Front-end code change data
•••••

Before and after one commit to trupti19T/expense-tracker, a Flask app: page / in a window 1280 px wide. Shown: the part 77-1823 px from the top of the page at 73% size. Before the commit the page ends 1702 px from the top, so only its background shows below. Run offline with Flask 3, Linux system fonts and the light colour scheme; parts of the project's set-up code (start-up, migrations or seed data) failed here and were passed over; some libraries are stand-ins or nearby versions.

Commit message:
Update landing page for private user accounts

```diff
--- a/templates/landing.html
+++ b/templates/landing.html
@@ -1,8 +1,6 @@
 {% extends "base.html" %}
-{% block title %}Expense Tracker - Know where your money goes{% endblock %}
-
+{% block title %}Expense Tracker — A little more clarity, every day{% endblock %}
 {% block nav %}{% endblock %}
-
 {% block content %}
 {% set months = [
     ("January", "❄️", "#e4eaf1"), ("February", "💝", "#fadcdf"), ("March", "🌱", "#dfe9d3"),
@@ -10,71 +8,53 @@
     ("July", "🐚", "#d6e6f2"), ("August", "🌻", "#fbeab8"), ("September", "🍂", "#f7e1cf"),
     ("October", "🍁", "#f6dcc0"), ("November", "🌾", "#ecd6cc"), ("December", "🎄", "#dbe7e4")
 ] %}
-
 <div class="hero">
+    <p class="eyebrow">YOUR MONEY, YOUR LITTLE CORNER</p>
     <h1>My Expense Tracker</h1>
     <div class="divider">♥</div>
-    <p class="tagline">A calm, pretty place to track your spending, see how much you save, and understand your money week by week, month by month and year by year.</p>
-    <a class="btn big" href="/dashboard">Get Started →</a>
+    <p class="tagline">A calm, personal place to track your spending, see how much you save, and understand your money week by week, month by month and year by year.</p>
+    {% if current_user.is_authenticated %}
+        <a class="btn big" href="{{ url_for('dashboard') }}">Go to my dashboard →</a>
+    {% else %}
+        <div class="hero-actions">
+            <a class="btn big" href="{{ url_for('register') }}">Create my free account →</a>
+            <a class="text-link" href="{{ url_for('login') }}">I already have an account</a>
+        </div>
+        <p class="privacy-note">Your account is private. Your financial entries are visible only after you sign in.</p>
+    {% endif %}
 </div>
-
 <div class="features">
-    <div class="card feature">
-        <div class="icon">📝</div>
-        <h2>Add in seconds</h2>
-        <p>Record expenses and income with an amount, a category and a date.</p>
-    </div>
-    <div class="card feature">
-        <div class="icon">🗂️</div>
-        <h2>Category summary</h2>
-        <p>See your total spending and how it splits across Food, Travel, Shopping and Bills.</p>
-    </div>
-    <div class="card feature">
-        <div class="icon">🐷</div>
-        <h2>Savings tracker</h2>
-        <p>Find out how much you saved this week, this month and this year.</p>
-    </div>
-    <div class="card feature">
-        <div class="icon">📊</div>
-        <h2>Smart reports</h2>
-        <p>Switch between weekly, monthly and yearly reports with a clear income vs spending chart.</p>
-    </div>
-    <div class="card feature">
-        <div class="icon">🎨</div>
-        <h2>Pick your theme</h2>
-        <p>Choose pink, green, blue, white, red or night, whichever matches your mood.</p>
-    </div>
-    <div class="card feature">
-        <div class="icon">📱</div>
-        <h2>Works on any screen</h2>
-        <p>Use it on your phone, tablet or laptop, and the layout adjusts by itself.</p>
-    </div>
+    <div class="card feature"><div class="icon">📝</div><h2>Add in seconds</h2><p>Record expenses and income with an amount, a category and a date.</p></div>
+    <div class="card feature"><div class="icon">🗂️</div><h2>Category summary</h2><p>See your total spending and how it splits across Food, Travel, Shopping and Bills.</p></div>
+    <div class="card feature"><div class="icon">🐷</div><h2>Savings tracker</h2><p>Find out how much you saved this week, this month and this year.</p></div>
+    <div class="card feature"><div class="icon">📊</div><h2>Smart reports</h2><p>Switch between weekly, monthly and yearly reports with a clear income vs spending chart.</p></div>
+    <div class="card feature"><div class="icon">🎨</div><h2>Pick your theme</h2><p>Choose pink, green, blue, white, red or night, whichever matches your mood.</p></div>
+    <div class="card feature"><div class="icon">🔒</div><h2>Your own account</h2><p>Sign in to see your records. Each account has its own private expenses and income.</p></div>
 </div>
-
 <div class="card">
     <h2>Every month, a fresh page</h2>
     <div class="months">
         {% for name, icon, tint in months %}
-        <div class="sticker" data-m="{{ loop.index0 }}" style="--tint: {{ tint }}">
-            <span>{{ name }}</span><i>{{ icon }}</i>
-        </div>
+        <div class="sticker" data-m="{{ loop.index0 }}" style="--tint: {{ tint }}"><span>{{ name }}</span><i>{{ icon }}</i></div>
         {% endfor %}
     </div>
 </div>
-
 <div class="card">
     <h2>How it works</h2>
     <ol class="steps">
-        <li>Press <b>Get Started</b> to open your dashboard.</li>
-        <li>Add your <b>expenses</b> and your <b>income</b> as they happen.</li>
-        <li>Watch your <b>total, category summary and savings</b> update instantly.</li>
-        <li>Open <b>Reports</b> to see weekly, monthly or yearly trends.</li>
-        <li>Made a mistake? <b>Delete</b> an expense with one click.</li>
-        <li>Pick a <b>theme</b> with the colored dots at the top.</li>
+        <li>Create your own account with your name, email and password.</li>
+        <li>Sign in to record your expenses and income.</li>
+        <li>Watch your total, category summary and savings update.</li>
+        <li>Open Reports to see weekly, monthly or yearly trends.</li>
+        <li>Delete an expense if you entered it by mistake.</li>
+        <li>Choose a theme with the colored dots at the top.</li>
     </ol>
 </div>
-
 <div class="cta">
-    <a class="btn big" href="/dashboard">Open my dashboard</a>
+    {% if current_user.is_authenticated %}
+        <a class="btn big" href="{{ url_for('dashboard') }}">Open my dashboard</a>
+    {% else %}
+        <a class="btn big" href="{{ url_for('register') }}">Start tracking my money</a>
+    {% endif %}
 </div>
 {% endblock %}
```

•••••

Line count for the word "yearly": give the number of lines in the entries above that contain it, and nothing more.

4